(Record extracts Opens)

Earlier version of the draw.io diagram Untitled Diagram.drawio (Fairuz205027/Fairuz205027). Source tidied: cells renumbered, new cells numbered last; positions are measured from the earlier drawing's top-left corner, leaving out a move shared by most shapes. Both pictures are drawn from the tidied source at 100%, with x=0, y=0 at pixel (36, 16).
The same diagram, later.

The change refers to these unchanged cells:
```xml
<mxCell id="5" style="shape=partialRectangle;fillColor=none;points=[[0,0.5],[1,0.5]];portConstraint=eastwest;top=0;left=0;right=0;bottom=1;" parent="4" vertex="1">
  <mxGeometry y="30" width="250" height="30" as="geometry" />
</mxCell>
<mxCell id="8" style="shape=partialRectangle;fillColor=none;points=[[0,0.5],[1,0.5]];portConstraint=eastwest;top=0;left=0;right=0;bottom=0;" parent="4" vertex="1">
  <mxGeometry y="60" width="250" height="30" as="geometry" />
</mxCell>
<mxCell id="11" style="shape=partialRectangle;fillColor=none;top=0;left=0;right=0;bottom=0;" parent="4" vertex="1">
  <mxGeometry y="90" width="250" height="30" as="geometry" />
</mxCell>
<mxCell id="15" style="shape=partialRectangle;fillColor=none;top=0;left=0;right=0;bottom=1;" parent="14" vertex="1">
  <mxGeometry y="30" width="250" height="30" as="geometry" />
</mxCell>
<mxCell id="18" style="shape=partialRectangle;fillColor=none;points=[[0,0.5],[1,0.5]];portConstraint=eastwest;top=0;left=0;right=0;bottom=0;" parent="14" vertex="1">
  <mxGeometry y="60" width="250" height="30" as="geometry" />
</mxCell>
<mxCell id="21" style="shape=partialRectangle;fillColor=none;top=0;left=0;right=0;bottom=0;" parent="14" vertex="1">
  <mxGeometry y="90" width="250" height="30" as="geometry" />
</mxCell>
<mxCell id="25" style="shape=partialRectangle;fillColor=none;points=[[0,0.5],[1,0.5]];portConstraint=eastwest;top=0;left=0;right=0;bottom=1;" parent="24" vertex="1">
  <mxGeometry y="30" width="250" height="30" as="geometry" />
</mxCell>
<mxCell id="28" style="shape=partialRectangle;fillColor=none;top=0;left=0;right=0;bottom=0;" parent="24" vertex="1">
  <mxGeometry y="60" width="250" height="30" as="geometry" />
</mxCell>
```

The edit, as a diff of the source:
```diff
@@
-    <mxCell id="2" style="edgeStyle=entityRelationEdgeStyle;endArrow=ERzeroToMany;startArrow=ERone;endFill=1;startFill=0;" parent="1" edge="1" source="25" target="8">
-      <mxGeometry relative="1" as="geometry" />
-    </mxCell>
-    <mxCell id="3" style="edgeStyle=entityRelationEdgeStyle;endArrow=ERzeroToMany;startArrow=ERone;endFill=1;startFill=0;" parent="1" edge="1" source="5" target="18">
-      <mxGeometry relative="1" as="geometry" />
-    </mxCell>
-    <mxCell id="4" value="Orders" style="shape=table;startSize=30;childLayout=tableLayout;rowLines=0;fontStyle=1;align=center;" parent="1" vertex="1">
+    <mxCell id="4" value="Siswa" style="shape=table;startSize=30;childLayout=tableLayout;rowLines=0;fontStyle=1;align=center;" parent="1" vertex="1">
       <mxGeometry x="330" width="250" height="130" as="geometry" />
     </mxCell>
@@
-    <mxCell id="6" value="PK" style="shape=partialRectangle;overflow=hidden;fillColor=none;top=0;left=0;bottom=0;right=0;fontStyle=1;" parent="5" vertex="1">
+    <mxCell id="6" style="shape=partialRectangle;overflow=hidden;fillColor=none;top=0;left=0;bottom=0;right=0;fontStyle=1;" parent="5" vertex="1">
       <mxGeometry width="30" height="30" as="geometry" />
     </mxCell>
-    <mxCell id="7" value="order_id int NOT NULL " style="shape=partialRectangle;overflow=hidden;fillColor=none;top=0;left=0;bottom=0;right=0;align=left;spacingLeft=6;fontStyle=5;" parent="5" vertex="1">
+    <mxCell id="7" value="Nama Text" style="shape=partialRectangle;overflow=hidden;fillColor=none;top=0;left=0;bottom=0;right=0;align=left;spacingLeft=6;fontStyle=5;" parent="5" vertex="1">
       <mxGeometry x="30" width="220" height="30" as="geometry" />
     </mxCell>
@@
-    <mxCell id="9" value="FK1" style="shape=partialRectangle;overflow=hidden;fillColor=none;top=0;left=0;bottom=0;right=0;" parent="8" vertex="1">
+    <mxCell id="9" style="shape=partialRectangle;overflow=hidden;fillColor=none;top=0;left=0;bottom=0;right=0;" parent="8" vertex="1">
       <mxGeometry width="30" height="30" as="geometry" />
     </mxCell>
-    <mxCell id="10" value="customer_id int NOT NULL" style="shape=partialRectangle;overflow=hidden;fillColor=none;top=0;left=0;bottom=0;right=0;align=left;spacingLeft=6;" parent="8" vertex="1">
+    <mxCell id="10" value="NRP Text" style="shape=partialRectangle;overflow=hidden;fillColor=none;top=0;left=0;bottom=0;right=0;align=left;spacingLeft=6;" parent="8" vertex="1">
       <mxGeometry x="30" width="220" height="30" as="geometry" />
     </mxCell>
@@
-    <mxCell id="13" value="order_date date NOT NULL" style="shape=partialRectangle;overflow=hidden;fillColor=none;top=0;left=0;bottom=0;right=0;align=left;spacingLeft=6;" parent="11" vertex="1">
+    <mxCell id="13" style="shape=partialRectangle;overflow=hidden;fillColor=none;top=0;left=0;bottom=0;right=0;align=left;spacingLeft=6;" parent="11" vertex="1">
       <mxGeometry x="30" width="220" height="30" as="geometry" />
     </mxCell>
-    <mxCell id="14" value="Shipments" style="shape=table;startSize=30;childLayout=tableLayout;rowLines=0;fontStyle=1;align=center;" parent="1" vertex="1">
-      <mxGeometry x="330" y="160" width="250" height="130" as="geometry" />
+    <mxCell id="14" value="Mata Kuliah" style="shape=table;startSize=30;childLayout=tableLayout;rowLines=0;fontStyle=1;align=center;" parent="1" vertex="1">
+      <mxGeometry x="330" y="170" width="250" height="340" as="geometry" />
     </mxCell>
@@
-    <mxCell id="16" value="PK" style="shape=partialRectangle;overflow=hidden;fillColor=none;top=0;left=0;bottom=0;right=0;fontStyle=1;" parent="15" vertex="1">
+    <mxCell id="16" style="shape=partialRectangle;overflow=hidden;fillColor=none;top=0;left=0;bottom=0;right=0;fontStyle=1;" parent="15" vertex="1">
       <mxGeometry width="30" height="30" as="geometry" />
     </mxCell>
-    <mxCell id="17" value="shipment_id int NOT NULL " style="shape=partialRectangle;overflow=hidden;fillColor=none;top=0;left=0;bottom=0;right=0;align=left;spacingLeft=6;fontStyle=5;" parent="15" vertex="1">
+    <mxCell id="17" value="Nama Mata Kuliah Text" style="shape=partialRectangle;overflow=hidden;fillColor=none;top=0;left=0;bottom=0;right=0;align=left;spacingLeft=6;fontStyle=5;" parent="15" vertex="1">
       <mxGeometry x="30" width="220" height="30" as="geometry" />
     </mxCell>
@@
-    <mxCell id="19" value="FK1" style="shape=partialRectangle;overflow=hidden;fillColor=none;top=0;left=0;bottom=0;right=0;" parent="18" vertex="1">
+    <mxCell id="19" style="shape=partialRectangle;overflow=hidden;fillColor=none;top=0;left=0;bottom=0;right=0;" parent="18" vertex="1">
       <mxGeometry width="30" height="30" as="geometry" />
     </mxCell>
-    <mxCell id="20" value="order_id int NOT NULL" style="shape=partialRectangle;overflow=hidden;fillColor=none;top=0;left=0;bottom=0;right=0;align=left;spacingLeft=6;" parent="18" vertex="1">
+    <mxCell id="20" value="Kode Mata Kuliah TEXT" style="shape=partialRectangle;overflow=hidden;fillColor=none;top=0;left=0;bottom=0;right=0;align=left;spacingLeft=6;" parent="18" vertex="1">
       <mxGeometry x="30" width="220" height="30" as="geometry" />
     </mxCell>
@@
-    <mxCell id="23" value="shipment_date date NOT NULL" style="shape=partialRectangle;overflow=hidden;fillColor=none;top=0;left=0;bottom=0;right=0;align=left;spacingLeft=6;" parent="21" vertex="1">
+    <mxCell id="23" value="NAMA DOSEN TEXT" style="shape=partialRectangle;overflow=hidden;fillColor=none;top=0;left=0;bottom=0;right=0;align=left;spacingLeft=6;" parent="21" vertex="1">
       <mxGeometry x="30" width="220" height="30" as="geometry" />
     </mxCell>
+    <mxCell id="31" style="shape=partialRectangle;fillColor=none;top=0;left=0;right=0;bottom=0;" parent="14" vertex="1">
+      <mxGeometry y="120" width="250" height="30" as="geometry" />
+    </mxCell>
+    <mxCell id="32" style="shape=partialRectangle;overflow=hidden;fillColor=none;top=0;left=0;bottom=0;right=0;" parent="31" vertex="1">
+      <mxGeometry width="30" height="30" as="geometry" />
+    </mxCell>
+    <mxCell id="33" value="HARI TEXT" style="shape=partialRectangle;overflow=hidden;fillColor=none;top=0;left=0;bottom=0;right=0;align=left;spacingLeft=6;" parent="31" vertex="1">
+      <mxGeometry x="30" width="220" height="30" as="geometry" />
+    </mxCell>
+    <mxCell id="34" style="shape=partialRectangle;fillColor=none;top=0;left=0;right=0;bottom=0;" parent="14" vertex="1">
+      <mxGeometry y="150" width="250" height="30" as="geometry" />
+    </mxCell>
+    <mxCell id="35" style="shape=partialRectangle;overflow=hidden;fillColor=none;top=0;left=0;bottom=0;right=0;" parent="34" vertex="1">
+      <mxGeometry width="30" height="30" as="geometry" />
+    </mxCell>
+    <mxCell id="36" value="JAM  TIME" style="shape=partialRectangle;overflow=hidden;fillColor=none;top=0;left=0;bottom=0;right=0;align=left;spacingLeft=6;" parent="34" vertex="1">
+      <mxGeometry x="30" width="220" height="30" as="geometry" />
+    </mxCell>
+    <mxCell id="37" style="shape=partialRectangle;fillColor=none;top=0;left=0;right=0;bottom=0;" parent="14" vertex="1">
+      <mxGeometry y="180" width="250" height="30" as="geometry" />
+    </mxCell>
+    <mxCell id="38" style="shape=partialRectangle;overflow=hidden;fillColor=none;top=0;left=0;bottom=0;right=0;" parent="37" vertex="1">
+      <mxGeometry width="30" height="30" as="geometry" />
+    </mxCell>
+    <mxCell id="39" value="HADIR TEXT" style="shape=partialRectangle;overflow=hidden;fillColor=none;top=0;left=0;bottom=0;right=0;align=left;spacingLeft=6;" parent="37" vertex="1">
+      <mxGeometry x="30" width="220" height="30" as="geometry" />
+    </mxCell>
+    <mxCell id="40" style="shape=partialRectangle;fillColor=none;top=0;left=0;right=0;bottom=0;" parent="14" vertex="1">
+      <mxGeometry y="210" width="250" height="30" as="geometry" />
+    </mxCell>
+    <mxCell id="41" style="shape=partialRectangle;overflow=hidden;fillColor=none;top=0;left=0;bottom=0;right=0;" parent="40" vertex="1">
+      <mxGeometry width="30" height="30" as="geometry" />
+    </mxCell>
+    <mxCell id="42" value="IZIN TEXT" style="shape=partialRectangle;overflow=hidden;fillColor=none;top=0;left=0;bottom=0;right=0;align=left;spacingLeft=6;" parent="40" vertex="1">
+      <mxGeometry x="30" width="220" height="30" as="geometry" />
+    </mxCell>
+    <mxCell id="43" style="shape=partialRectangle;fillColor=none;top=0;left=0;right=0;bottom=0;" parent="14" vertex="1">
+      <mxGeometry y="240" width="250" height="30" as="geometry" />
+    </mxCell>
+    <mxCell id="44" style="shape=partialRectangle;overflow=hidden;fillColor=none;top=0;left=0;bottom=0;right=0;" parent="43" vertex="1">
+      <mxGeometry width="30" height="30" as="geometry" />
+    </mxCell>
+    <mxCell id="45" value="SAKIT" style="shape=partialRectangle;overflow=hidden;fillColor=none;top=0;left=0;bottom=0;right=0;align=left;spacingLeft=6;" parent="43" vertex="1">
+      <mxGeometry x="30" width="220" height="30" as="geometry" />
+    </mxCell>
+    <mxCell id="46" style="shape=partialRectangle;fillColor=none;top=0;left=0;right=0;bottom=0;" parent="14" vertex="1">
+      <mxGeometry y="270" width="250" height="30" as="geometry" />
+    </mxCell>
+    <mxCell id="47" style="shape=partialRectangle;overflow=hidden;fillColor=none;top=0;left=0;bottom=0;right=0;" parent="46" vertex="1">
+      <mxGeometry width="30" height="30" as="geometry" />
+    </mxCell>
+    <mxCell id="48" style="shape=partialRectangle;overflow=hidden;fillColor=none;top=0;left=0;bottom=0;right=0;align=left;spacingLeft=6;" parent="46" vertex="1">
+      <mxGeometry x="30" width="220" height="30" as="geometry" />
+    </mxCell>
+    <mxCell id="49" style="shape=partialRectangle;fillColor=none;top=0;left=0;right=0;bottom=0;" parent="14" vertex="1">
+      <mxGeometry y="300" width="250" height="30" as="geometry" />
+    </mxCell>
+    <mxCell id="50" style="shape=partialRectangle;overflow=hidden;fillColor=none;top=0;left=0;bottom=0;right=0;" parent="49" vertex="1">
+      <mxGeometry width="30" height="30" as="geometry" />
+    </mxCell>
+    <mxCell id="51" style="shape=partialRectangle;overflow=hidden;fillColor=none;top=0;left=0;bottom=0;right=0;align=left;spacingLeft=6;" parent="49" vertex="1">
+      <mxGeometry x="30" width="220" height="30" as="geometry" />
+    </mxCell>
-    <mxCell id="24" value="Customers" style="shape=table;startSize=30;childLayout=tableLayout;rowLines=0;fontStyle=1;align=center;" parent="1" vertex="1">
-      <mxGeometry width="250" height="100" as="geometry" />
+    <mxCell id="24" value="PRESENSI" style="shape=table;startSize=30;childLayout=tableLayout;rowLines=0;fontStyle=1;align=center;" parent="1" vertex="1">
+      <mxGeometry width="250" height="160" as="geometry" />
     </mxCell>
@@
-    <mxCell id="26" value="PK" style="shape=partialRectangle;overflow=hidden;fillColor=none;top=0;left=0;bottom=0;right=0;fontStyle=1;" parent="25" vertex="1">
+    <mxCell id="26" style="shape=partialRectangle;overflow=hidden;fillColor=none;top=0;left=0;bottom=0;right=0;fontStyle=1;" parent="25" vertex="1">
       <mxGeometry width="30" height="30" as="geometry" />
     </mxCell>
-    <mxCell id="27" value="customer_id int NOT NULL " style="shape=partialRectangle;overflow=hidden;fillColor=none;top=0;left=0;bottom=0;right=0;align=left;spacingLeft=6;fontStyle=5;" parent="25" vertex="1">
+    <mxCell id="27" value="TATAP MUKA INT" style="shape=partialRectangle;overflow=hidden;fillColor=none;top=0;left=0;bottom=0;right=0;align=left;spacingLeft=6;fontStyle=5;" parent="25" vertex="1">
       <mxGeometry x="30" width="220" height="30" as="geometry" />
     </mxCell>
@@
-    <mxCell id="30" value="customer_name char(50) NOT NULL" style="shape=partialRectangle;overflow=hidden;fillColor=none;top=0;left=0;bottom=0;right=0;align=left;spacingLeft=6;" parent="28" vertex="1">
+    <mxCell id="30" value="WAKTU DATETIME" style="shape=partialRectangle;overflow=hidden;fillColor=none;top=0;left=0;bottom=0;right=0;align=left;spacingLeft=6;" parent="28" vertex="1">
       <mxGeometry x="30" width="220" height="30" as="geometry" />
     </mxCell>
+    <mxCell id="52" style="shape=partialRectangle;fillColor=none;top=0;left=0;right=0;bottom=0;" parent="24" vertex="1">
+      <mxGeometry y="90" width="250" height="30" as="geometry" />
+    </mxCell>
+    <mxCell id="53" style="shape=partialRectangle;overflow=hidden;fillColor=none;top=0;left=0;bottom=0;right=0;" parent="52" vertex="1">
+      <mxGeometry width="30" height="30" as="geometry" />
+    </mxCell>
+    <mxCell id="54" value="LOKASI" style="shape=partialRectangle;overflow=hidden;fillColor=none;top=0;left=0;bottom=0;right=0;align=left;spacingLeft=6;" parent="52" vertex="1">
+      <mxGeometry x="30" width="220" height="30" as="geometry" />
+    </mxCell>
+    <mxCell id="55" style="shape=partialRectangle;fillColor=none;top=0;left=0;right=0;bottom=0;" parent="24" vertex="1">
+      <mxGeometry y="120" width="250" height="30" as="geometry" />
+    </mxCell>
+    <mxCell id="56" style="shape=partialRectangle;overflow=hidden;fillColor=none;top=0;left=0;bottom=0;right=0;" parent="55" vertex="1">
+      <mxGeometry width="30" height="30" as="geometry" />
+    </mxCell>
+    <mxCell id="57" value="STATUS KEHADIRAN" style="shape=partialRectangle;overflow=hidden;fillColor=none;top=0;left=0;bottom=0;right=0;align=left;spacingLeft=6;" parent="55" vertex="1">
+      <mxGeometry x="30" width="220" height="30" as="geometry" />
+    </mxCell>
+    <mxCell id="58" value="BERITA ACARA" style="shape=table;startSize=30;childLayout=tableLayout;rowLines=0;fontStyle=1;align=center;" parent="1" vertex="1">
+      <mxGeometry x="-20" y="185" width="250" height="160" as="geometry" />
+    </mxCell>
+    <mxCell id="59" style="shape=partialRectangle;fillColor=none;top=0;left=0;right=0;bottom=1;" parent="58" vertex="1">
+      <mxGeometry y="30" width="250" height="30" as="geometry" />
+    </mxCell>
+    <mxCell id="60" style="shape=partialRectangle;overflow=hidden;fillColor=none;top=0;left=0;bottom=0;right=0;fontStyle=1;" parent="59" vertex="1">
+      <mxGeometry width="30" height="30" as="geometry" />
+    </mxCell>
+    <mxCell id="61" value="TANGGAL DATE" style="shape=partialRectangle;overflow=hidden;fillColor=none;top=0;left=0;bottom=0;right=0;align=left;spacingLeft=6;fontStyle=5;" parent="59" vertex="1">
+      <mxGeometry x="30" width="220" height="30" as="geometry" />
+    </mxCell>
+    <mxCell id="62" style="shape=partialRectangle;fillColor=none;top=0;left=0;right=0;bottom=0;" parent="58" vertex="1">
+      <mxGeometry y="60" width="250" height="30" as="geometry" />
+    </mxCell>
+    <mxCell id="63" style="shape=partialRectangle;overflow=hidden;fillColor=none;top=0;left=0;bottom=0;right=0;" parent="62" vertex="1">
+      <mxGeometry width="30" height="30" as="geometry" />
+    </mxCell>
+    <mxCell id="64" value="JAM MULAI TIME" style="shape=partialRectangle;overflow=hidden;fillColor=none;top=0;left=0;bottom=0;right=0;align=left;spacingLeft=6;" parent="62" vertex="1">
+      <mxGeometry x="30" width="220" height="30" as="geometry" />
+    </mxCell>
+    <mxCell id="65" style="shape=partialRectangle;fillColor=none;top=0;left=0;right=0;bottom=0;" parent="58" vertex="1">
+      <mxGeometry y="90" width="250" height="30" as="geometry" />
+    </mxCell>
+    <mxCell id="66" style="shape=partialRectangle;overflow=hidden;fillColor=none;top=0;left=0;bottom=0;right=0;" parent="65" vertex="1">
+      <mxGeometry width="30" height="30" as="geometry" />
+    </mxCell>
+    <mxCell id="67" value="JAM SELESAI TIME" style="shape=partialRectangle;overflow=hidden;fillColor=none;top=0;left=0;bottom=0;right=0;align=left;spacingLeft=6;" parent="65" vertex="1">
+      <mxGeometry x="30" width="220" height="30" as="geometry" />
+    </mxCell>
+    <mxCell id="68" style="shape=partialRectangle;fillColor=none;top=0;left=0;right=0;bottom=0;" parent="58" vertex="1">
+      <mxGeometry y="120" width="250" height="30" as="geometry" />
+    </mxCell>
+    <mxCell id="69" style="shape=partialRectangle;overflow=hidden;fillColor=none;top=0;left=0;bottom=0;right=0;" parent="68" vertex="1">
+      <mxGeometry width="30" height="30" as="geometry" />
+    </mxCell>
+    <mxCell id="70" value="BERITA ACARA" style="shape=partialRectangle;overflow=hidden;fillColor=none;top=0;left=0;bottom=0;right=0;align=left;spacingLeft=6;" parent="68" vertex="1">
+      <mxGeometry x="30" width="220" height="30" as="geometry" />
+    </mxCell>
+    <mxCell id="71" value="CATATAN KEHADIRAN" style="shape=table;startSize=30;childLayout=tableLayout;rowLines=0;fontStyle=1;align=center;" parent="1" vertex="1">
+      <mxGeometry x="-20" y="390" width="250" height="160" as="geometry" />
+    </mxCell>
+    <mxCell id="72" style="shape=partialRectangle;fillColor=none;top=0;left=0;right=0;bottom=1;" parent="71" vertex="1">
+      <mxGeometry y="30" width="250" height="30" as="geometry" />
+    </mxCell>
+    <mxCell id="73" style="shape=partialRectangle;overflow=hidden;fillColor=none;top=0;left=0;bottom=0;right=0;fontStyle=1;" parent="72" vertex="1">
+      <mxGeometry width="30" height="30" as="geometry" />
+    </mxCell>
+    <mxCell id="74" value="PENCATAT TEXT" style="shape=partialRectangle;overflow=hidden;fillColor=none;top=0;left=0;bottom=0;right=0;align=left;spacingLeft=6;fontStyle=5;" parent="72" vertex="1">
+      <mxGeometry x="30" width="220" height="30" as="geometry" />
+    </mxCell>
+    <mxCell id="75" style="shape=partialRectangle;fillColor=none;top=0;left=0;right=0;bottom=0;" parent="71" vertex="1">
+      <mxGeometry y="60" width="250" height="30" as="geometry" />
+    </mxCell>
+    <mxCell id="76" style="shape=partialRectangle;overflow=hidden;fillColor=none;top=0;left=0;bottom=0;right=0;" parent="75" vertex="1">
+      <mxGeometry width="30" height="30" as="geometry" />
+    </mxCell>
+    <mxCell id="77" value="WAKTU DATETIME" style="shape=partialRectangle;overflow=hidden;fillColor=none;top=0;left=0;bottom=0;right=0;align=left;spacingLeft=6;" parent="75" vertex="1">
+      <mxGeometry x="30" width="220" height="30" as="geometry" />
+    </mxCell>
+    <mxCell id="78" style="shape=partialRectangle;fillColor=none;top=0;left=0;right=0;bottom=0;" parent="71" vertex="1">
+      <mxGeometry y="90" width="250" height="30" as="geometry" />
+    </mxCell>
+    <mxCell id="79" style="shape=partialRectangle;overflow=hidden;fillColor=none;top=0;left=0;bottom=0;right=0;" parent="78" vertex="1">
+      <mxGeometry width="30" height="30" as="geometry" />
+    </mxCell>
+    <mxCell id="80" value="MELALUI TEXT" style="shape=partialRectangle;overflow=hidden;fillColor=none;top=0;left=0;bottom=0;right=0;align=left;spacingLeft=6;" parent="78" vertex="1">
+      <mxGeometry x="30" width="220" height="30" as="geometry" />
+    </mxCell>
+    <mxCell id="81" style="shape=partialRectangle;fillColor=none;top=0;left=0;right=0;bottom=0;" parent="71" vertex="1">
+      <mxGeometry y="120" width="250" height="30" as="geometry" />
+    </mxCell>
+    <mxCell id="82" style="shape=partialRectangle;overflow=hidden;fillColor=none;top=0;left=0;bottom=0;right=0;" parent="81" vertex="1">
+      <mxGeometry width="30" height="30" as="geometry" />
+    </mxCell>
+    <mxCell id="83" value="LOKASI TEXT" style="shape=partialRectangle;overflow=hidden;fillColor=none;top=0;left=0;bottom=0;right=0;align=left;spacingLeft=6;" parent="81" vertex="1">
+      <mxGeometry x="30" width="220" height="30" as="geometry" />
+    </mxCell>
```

(Record extracts Closes)

* **Task prompt**
Note down each line above where the word "Mata" occurs.

* **Solution for this task**
+    <mxCell id="14" value="Mata Kuliah" style="shape=table;startSize=30;childLayout=tableLayout;rowLines=0;fontStyle=1;align=center;" parent="1" vertex="1">
+    <mxCell id="17" value="Nama Mata Kuliah Text" style="shape=partialRectangle;overflow=hidden;fillColor=none;top=0;left=0;bottom=0;right=0;align=left;spacingLeft=6;fontStyle=5;" parent="15" vertex="1">
+    <mxCell id="20" value="Kode Mata Kuliah TEXT" style="shape=partialRectangle;overflow=hidden;fillColor=none;top=0;left=0;bottom=0;right=0;align=left;spacingLeft=6;" parent="18" vertex="1">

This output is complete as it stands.